Lure Retriever


According to Dave Magner, a well-designed lure retriever is worth its weight in lures.

If you are a lure fisherman then you should own at least one lure retriever. What’s a lure retriever I hear you ask? Well, as the name implies it’s a tool for getting your snagged lures back and a good one can save you hundreds of dollars in lost lures during its lifetime.

Just like lures, there’s more than one type of lure retriever to choose from but you can pretty much split them into two basic groups. There’s the heavy weight on a length of cord type and then there’s a prodder type. To see which one’s right for you, read on to check out the pros and cons of each design.


While clearly the most basic in design, a simple lead weight with a couple of line guides attached and tied on the end of a length of cord can be a very effective lure retriever. To use this style, you simply attach the weight to your main line, then lower it down until it’s sitting on top of your snagged lure. Then you just jiggle it up and down a couple of times and hopefully, it knocks your lure off whatever it’s caught on.

While this simple design works fine, the better models usually feature a loop of wire or short lengths of chain on their lower end. These are designed to catch the trebles on your lure so that if the weight of the lure retriever bouncing up and down doesn’t free it, the chains will hopefully catch the snagged lure’s trebles so you can use the cord to pull the lure free. While this might seem a bit drastic and it often results in straightened hooks, at least you still get your lure back.


• Cheap to purchase
• Can be used in almost any depth of water provided the cord is long enough
• Easy to store in a small boat


• You have to position the boat directly above the snagged lure for optimum use
• Can be affected by strong currents which prevent them from sliding down the line to the lure
• Not suitable for ultra-light lines


Pole type retrievers or prodders as they are sometimes called are perhaps the most versatile design. A pole style retriever is exactly that, a pole with a fitting on the end that you can use to push your snagged lure free with. If you imagine a tent pole with a pigtail of wire on the end you’ve got the general idea.
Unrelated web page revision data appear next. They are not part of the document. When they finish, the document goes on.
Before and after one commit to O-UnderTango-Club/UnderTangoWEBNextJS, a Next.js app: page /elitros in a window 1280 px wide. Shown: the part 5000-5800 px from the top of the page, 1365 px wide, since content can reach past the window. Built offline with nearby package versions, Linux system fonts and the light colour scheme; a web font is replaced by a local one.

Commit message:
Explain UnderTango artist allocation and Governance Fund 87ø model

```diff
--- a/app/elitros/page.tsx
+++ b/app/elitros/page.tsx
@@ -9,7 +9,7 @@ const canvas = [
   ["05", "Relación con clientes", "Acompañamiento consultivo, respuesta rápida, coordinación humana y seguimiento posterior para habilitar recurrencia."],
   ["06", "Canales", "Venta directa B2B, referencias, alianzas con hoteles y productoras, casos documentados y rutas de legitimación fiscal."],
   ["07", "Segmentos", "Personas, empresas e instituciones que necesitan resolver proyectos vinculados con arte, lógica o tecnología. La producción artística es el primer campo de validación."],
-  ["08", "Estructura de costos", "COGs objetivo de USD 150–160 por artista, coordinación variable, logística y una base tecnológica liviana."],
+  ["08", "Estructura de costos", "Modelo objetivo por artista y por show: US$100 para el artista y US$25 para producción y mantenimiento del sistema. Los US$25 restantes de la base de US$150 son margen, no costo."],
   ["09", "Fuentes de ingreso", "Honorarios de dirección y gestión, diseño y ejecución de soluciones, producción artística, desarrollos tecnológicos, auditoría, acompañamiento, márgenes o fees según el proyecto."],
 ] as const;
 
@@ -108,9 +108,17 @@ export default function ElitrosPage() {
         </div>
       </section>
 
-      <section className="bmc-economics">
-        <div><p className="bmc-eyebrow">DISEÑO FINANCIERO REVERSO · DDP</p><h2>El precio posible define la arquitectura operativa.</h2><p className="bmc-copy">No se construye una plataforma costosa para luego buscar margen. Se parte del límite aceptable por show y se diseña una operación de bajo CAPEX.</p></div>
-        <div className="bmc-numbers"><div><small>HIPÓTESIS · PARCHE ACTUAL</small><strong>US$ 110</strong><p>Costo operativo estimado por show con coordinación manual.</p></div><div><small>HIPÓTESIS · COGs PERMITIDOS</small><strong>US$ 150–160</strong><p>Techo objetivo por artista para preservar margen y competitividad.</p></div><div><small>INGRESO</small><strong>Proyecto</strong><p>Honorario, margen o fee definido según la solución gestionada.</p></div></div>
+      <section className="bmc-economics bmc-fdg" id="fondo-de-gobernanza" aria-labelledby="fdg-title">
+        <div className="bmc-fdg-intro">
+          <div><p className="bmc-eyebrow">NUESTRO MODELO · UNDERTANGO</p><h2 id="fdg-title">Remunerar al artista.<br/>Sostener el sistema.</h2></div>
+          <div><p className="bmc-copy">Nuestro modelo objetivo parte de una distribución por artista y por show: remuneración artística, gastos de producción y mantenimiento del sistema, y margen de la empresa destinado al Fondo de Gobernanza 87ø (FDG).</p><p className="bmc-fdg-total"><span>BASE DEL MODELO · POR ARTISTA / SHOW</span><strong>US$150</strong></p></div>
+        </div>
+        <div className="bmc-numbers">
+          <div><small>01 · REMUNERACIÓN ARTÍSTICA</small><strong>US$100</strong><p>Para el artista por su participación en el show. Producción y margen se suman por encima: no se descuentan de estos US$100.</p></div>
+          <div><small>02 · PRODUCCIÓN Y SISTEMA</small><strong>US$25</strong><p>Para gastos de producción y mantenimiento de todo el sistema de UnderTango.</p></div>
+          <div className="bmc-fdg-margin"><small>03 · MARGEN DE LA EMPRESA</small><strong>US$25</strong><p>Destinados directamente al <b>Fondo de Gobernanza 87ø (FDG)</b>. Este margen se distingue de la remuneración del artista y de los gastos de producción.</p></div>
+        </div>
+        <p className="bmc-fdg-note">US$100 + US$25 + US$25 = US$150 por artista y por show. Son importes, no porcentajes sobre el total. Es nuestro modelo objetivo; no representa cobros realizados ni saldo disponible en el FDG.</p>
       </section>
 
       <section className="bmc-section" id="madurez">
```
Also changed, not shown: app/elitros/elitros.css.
When I was younger and had to work on a very limited budget, I used to build my own prodders from scrap materials. It’s an easy enough task to do and you can make a very serviceable prodder from a length of discarded conduit and some fencing wire.

While they were cheap to make and quite effective in shallow water, their one downside was that the conduit had to be at a bit longer than my lures dived to. This meant I generally had to make them at least four metres in length. As you can imagine, trying to store a four-metre plus pole in a sub-four-metre boat is no easy task.

Commercially made poles solve this problem by being collapsible or by having multiple shafts which can be screwed together to increase your reach. From a practical point of view however, any more than about six metres of prodder becomes too heavy and awkward on most small boats.

Commercially made prodders are generally not cheap to buy either and you can be looking at between $50 and $100 for a good one. Having said that, they soon pay for themselves, so the initial purchase price usually works out to be a good investment.

In my experience, the Aussie company Strikeback makes one of, if not the best commercially made push poles. Their standard Strikeback Top Ender is well made and my old one saved a lot of lures for me over the years.

My current prodder is their Strikeblack model, which has lightweight graphite poles. It’s easy to put together and being graphite, offers a significant weight advantage over the fibreglass model. Even when fishing solo the Strikeblack will grab lures out of six metres of water without too much trouble. I rarely go fishing without it.


• Easier to use, especially in strong currents
• Versatility
• Can even be used to recover lures snagged up in trees (not that that ever happens to me of course)


• More expensive to buy
• Takes up more room in the boat
• If you drop them overboard, they sink





Is there anything you can add to this article? Share your thoughts below.

Dave Magner

Dave is a keen and experienced lure and fly angler who has travelled and fished right across Australia and New Zealand. He particularly enjoys tournament bass fishing, chasing freshwater species from his kayak and bluewater pelagics from his boat.